*** Block opens ***

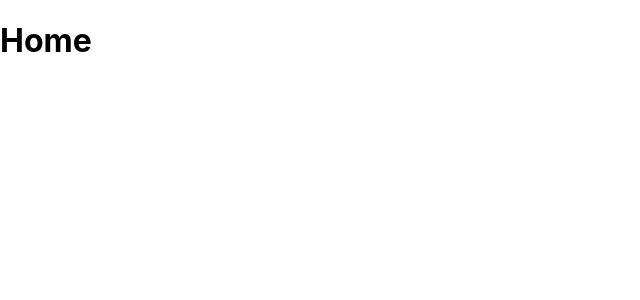
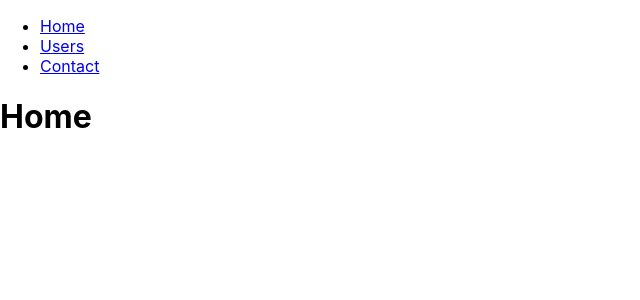
Before and after one commit to masaok/pet-store, a React (Create React App) app: page / in a window 1280 px wide. Shown: the top 300 px of the page, without its empty margins (0-640 px from the left). Built offline with nearby package versions, Linux system fonts and the light colour scheme.

Commit message:
Added navigation using Link

```diff
--- a/src/index.js
+++ b/src/index.js
@@ -12,7 +12,18 @@ import Contact from './components/Contact'
 const routing = (
   <Router>
     <div>
-      <Route path="/" component={App} />
+      <ul>
+        <li>
+          <Link to="/">Home</Link>
+        </li>
+        <li>
+          <Link to="/users">Users</Link>
+        </li>
+        <li>
+          <Link to="/contact">Contact</Link>
+        </li>
+      </ul>
+      <Route exact path="/" component={App} />
       <Route path="/users" component={Users} />
       <Route path="/contact" component={Contact} />
     </div>
```
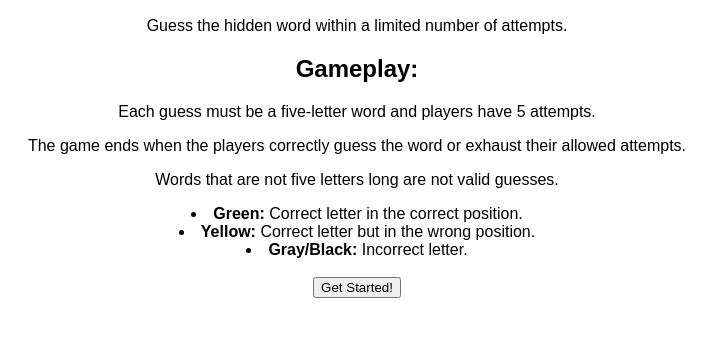
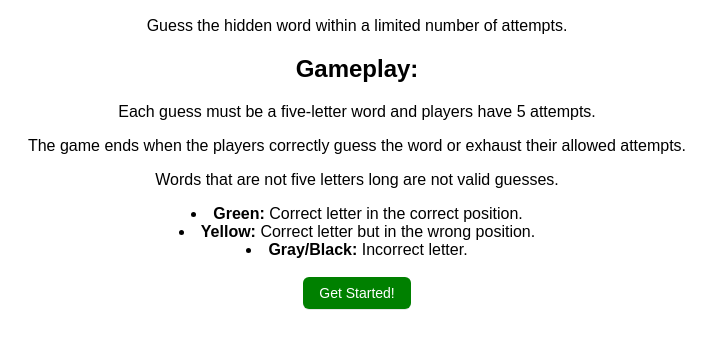
Before and after one commit to gustaellison/wordle, a plain HTML site: page index.html in a window 1280 px wide. Shown: the part 111-460 px from the top of the page, without its empty margins (283-999 px from the left). Drawn offline with Linux system fonts and the light colour scheme.

```diff
--- a/css/style.css
+++ b/css/style.css
@@ -73,3 +73,25 @@
     margin: 2px
 
 }
+
+/* CSS */
+button-3 {
+
+  background-color: green;
+  border-radius: 6px;
+  box-shadow: rgba(27, 31, 35, .1) 0 1px 0;
+  box-sizing: border-box;
+  color: #fff;
+  display: inline-block;
+  font-size: 14px;
+  line-height: 20px;
+  padding: 6px 16px;
+  position: relative;
+  text-align: center;
+  text-decoration: none;
+  user-select: none;
+  -webkit-user-select: none;
+  touch-action: manipulation;
+  vertical-align: middle;
+  white-space: nowrap;
+}
--- a/index.html
+++ b/index.html
@@ -24,7 +24,7 @@
 
 <br>
 <a href="/wordle/game.html">
-<button>Get Started!</button></a>
+<button-3>Get Started!</button></a>
 
 </body>
 </html>
```
Also changed, not shown: Screenshot 2023-11-30 at 11.30.49 AM.png (added), 1 other file.
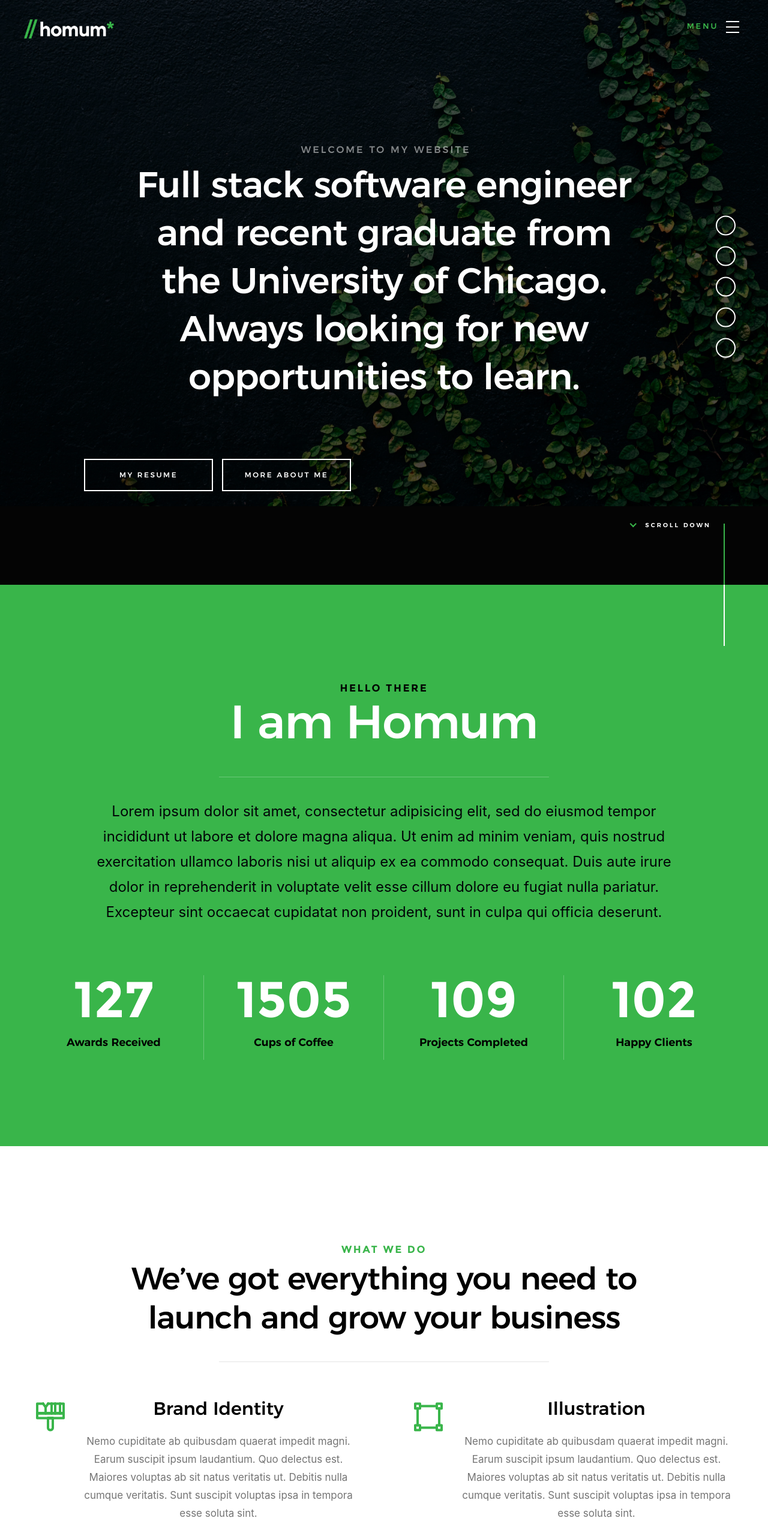
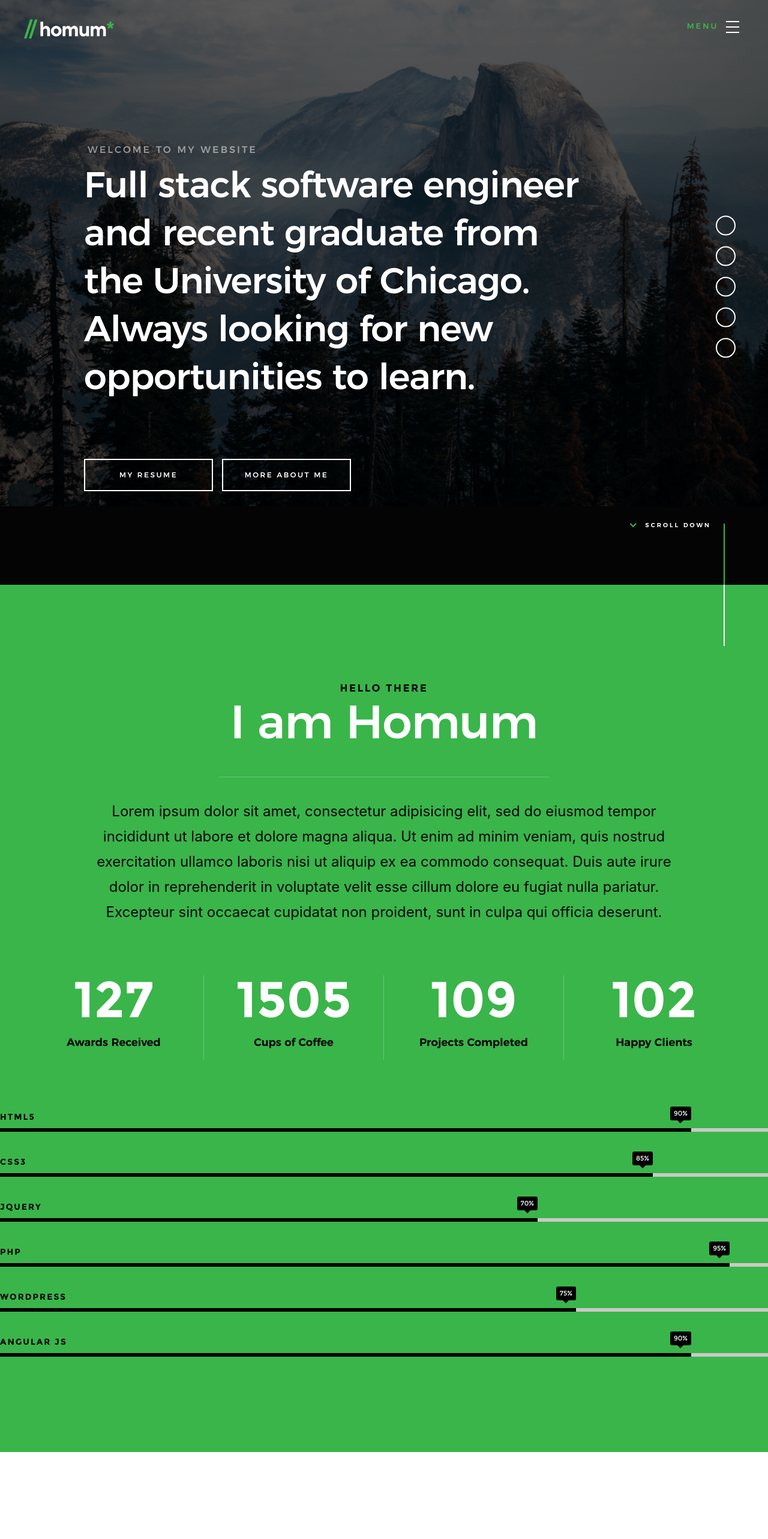
Before and after one commit to hahsan95/portfolio-website, a React (Create React App) app: page / in a window 1280 px wide. Shown: the top 2566 px of the page at 60% size. Built offline with nearby package versions, Linux system fonts and the light colour scheme; some icons are missing.

Commit message:
changed text align on home panel, added new background images, added rudimentary skills table

```diff
--- a/public/css/main.css
+++ b/public/css/main.css
@@ -1830,6 +1830,10 @@ button::-moz-focus-inner, input::-moz-focus-inner {
     position: relative;
 }
 
+.home-content__text {
+    text-align: left;
+}
+
 .home-content__buttons {
     padding-top: 6rem;
     text-align: left;
--- a/src/components/About/About.js
+++ b/src/components/About/About.js
@@ -36,6 +36,34 @@ export default class About extends Component {
             <h5>Happy Clients</h5>
           </div>
         </div>
+
+        <ul className="skill-bars">
+          <li>
+            <div className="progress percent90"><span>90%</span></div>
+            <strong>HTML5</strong>
+          </li>
+          <li>
+            <div className="progress percent85"><span>85%</span></div>
+            <strong>CSS3</strong>
+          </li>
+          <li>
+            <div className="progress percent70"><span>70%</span></div>
+            <strong>JQuery</strong>
+          </li>
+          <li>
+            <div className="progress percent95"><span>95%</span></div>
+            <strong>PHP</strong>
+          </li>
+          <li>
+            <div className="progress percent75"><span>75%</span></div>
+            <strong>Wordpress</strong>
+          </li>
+          <li>
+            <div className="progress percent90"><span>90%</span></div>
+            <strong>Angular JS</strong>
+          </li>
+        </ul>
+
         <div className="about__line" />
       </section>
       );
--- a/src/components/Home/Home.js
+++ b/src/components/Home/Home.js
@@ -5,11 +5,12 @@ export default class Home extends Component
     render() {
 
       return (
-        <section id="home" className="s-home target-section" data-parallax="scroll" data-image-src="images/hero-bg.jpg" data-natural-width={3000} data-natural-height={2000} data-position-y="center">
+        <section id="home" className="s-home target-section" data-parallax="scroll" data-image-src="images/hero-bg-3.jpg" data-position-y="center">
         <div className="overlay" />
         <div className="shadow-overlay" />
         <div className="home-content">
           <div className="row home-content__main">
+            <div className="home-content__text">
               <h3>Welcome to my website</h3>
               <h1>
               Full stack software engineer <br />
@@ -18,6 +19,7 @@ export default class Home extends Component
               Always looking for new <br />
               opportunities to learn.
               </h1>
+            </div>
             <div className="home-content__buttons">
               <a href="#contact" className="smoothscroll btn btn--stroke">
                 My Resume
```
Also changed, not shown: public/images/hero-bg-2.jpg (added), public/images/hero-bg-3.jpg (added). Lines whose indentation alone changed are shown as unchanged.
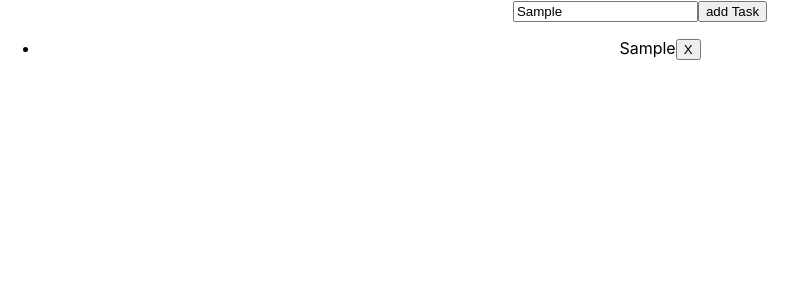
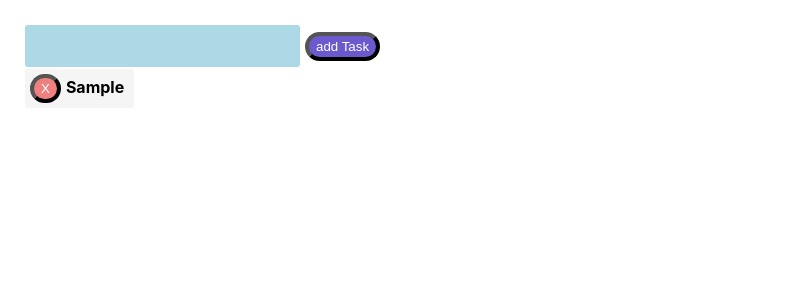
Before and after one commit to sbrcode/basic-todo-list, a React (Create React App) app: page / in a window 1280 px wide. Both pictures are taken after typing "Sample" into the empty fields and a click on the button "add Task". Shown: the top 300 px of the page, without its empty margins (0-807 px from the left). Built offline with nearby package versions, Linux system fonts and the light colour scheme; the HTML template or start-up script is replaced by a standard one.

Commit message:
add-style

```diff
--- a/src/App.css
+++ b/src/App.css
@@ -1,3 +1,53 @@
 .App {
-  text-align: center;
+  margin-left: 25px;
+  margin-top: 25px;
 }
+
+.Btn {
+  background-color: slateblue;
+  color: white;
+  margin: 5px;
+  padding-inline: 7px;
+  padding-block: 3px;
+  border-radius: 18px;
+  border-width: 4px;
+}
+.Btn:hover {
+  background-color: darkslateblue;
+  transition: 0.5s;
+}
+
+.Del {
+  background-color: lightcoral;
+}
+.Del:hover {
+  background-color: crimson;
+}
+
+.Ul {
+  list-style-type: none;
+  margin: 0;
+  padding: 0;
+  font-weight: bold;
+}
+
+.Li {
+  margin-block: 2px;
+  padding-right: 10px;
+  width: fit-content;
+  background-color: whitesmoke;
+  border-radius: 3px;
+}
+
+.Input {
+  border: none;
+  /* -webkit-appearance: none;
+  -ms-appearance: none;
+  -moz-appearance: none; */
+  /* appearance: none; */
+  background-color: lightblue;
+  padding: 12px;
+  border-radius: 3px;
+  width: 20%;
+  font-size: 16px;
+}
--- a/src/App.tsx
+++ b/src/App.tsx
@@ -8,40 +8,50 @@ const App = () => {
   return (
     <div className="App">
       <input
+        className="Input"
         value={label}
         type={"text"}
-        onChange={(e) => setLabel(e.target.value)}
-        onFocus={() => setLabel("")}
+        autoFocus
+        maxLength={272}
+        onChange={(e) => {
+          e.preventDefault()
+          setLabel(e.target.value)
+        }}
       />
       <button
-        onClick={() => {
+        className="Btn"
+        onClick={(e) => {
+          e.preventDefault()
           if (label !== "") setTodoList([...todoList, label])
+          setLabel("")
         }}
       >
         add Task
       </button>
-      <ul>
-        {todoList.length !== 0
-          ? todoList.map((todoTask, idTask) => (
-              <li key={idTask}>
-                {todoTask}
+      {todoList.length !== 0 && (
+        <ul className="Ul">
+          {todoList.map((todoTask, idTask) => (
+            <li className="Li" key={idTask}>
               <button
+                className="Btn Del"
                 onClick={() => {
                   const filtered = todoList.filter(
                     (todoTask, idBtn) => idBtn !== idTask
                   )
-                    // console.log("todoTask: ", todoTask, "idTask: ", idTask)
                   setTodoList(filtered)
                 }}
               >
                 X
               </button>
+              {todoTask}
             </li>
-            ))
-          : null}
+          ))}
         </ul>
+      )}
       {todoList.length > 1 && (
-        <button onClick={() => setTodoList([])}>Remove all Tasks</button>
+        <button className="Btn Del" onClick={() => setTodoList([])}>
+          Remove all Tasks
+        </button>
       )}
     </div>
   )
```
Lines whose indentation alone changed are shown as unchanged.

*** Block closes ***

ACTION ITEM ▸
Write out the data once more exactly, omitting the pictures.

REPLY ▸
Before and after one commit to masaok/pet-store, a React (Create React App) app: page / in a window 1280 px wide. Shown: the top 300 px of the page, without its empty margins (0-640 px from the left). Built offline with nearby package versions, Linux system fonts and the light colour scheme.

Commit message:
Added navigation using Link

```diff
--- a/src/index.js
+++ b/src/index.js
@@ -12,7 +12,18 @@ import Contact from './components/Contact'
 const routing = (
   <Router>
     <div>
-      <Route path="/" component={App} />
+      <ul>
+        <li>
+          <Link to="/">Home</Link>
+        </li>
+        <li>
+          <Link to="/users">Users</Link>
+        </li>
+        <li>
+          <Link to="/contact">Contact</Link>
+        </li>
+      </ul>
+      <Route exact path="/" component={App} />
       <Route path="/users" component={Users} />
       <Route path="/contact" component={Contact} />
     </div>
```
Before and after one commit to gustaellison/wordle, a plain HTML site: page index.html in a window 1280 px wide. Shown: the part 111-460 px from the top of the page, without its empty margins (283-999 px from the left). Drawn offline with Linux system fonts and the light colour scheme.

```diff
--- a/css/style.css
+++ b/css/style.css
@@ -73,3 +73,25 @@
     margin: 2px
 
 }
+
+/* CSS */
+button-3 {
+
+  background-color: green;
+  border-radius: 6px;
+  box-shadow: rgba(27, 31, 35, .1) 0 1px 0;
+  box-sizing: border-box;
+  color: #fff;
+  display: inline-block;
+  font-size: 14px;
+  line-height: 20px;
+  padding: 6px 16px;
+  position: relative;
+  text-align: center;
+  text-decoration: none;
+  user-select: none;
+  -webkit-user-select: none;
+  touch-action: manipulation;
+  vertical-align: middle;
+  white-space: nowrap;
+}
--- a/index.html
+++ b/index.html
@@ -24,7 +24,7 @@
 
 <br>
 <a href="/wordle/game.html">
-<button>Get Started!</button></a>
+<button-3>Get Started!</button></a>
 
 </body>
 </html>
```
Also changed, not shown: Screenshot 2023-11-30 at 11.30.49 AM.png (added), 1 other file.
Before and after one commit to hahsan95/portfolio-website, a React (Create React App) app: page / in a window 1280 px wide. Shown: the top 2566 px of the page at 60% size. Built offline with nearby package versions, Linux system fonts and the light colour scheme; some icons are missing.

Commit message:
changed text align on home panel, added new background images, added rudimentary skills table

```diff
--- a/public/css/main.css
+++ b/public/css/main.css
@@ -1830,6 +1830,10 @@ button::-moz-focus-inner, input::-moz-focus-inner {
     position: relative;
 }
 
+.home-content__text {
+    text-align: left;
+}
+
 .home-content__buttons {
     padding-top: 6rem;
     text-align: left;
--- a/src/components/About/About.js
+++ b/src/components/About/About.js
@@ -36,6 +36,34 @@ export default class About extends Component {
             <h5>Happy Clients</h5>
           </div>
         </div>
+
+        <ul className="skill-bars">
+          <li>
+            <div className="progress percent90"><span>90%</span></div>
+            <strong>HTML5</strong>
+          </li>
+          <li>
+            <div className="progress percent85"><span>85%</span></div>
+            <strong>CSS3</strong>
+          </li>
+          <li>
+            <div className="progress percent70"><span>70%</span></div>
+            <strong>JQuery</strong>
+          </li>
+          <li>
+            <div className="progress percent95"><span>95%</span></div>
+            <strong>PHP</strong>
+          </li>
+          <li>
+            <div className="progress percent75"><span>75%</span></div>
+            <strong>Wordpress</strong>
+          </li>
+          <li>
+            <div className="progress percent90"><span>90%</span></div>
+            <strong>Angular JS</strong>
+          </li>
+        </ul>
+
         <div className="about__line" />
       </section>
       );
--- a/src/components/Home/Home.js
+++ b/src/components/Home/Home.js
@@ -5,11 +5,12 @@ export default class Home extends Component
     render() {
 
       return (
-        <section id="home" className="s-home target-section" data-parallax="scroll" data-image-src="images/hero-bg.jpg" data-natural-width={3000} data-natural-height={2000} data-position-y="center">
+        <section id="home" className="s-home target-section" data-parallax="scroll" data-image-src="images/hero-bg-3.jpg" data-position-y="center">
         <div className="overlay" />
         <div className="shadow-overlay" />
         <div className="home-content">
           <div className="row home-content__main">
+            <div className="home-content__text">
               <h3>Welcome to my website</h3>
               <h1>
               Full stack software engineer <br />
@@ -18,6 +19,7 @@ export default class Home extends Component
               Always looking for new <br />
               opportunities to learn.
               </h1>
+            </div>
             <div className="home-content__buttons">
               <a href="#contact" className="smoothscroll btn btn--stroke">
                 My Resume
```
Also changed, not shown: public/images/hero-bg-2.jpg (added), public/images/hero-bg-3.jpg (added). Lines whose indentation alone changed are shown as unchanged.
Before and after one commit to sbrcode/basic-todo-list, a React (Create React App) app: page / in a window 1280 px wide. Both pictures are taken after typing "Sample" into the empty fields and a click on the button "add Task". Shown: the top 300 px of the page, without its empty margins (0-807 px from the left). Built offline with nearby package versions, Linux system fonts and the light colour scheme; the HTML template or start-up script is replaced by a standard one.

Commit message:
add-style

```diff
--- a/src/App.css
+++ b/src/App.css
@@ -1,3 +1,53 @@
 .App {
-  text-align: center;
+  margin-left: 25px;
+  margin-top: 25px;
 }
+
+.Btn {
+  background-color: slateblue;
+  color: white;
+  margin: 5px;
+  padding-inline: 7px;
+  padding-block: 3px;
+  border-radius: 18px;
+  border-width: 4px;
+}
+.Btn:hover {
+  background-color: darkslateblue;
+  transition: 0.5s;
+}
+
+.Del {
+  background-color: lightcoral;
+}
+.Del:hover {
+  background-color: crimson;
+}
+
+.Ul {
+  list-style-type: none;
+  margin: 0;
+  padding: 0;
+  font-weight: bold;
+}
+
+.Li {
+  margin-block: 2px;
+  padding-right: 10px;
+  width: fit-content;
+  background-color: whitesmoke;
+  border-radius: 3px;
+}
+
+.Input {
+  border: none;
+  /* -webkit-appearance: none;
+  -ms-appearance: none;
+  -moz-appearance: none; */
+  /* appearance: none; */
+  background-color: lightblue;
+  padding: 12px;
+  border-radius: 3px;
+  width: 20%;
+  font-size: 16px;
+}
--- a/src/App.tsx
+++ b/src/App.tsx
@@ -8,40 +8,50 @@ const App = () => {
   return (
     <div className="App">
       <input
+        className="Input"
         value={label}
         type={"text"}
-        onChange={(e) => setLabel(e.target.value)}
-        onFocus={() => setLabel("")}
+        autoFocus
+        maxLength={272}
+        onChange={(e) => {
+          e.preventDefault()
+          setLabel(e.target.value)
+        }}
       />
       <button
-        onClick={() => {
+        className="Btn"
+        onClick={(e) => {
+          e.preventDefault()
           if (label !== "") setTodoList([...todoList, label])
+          setLabel("")
         }}
       >
         add Task
       </button>
-      <ul>
-        {todoList.length !== 0
-          ? todoList.map((todoTask, idTask) => (
-              <li key={idTask}>
-                {todoTask}
+      {todoList.length !== 0 && (
+        <ul className="Ul">
+          {todoList.map((todoTask, idTask) => (
+            <li className="Li" key={idTask}>
               <button
+                className="Btn Del"
                 onClick={() => {
                   const filtered = todoList.filter(
                     (todoTask, idBtn) => idBtn !== idTask
                   )
-                    // console.log("todoTask: ", todoTask, "idTask: ", idTask)
                   setTodoList(filtered)
                 }}
               >
                 X
               </button>
+              {todoTask}
             </li>
-            ))
-          : null}
+          ))}
         </ul>
+      )}
       {todoList.length > 1 && (
-        <button onClick={() => setTodoList([])}>Remove all Tasks</button>
+        <button className="Btn Del" onClick={() => setTodoList([])}>
+          Remove all Tasks
+        </button>
       )}
     </div>
   )
```
Lines whose indentation alone changed are shown as unchanged.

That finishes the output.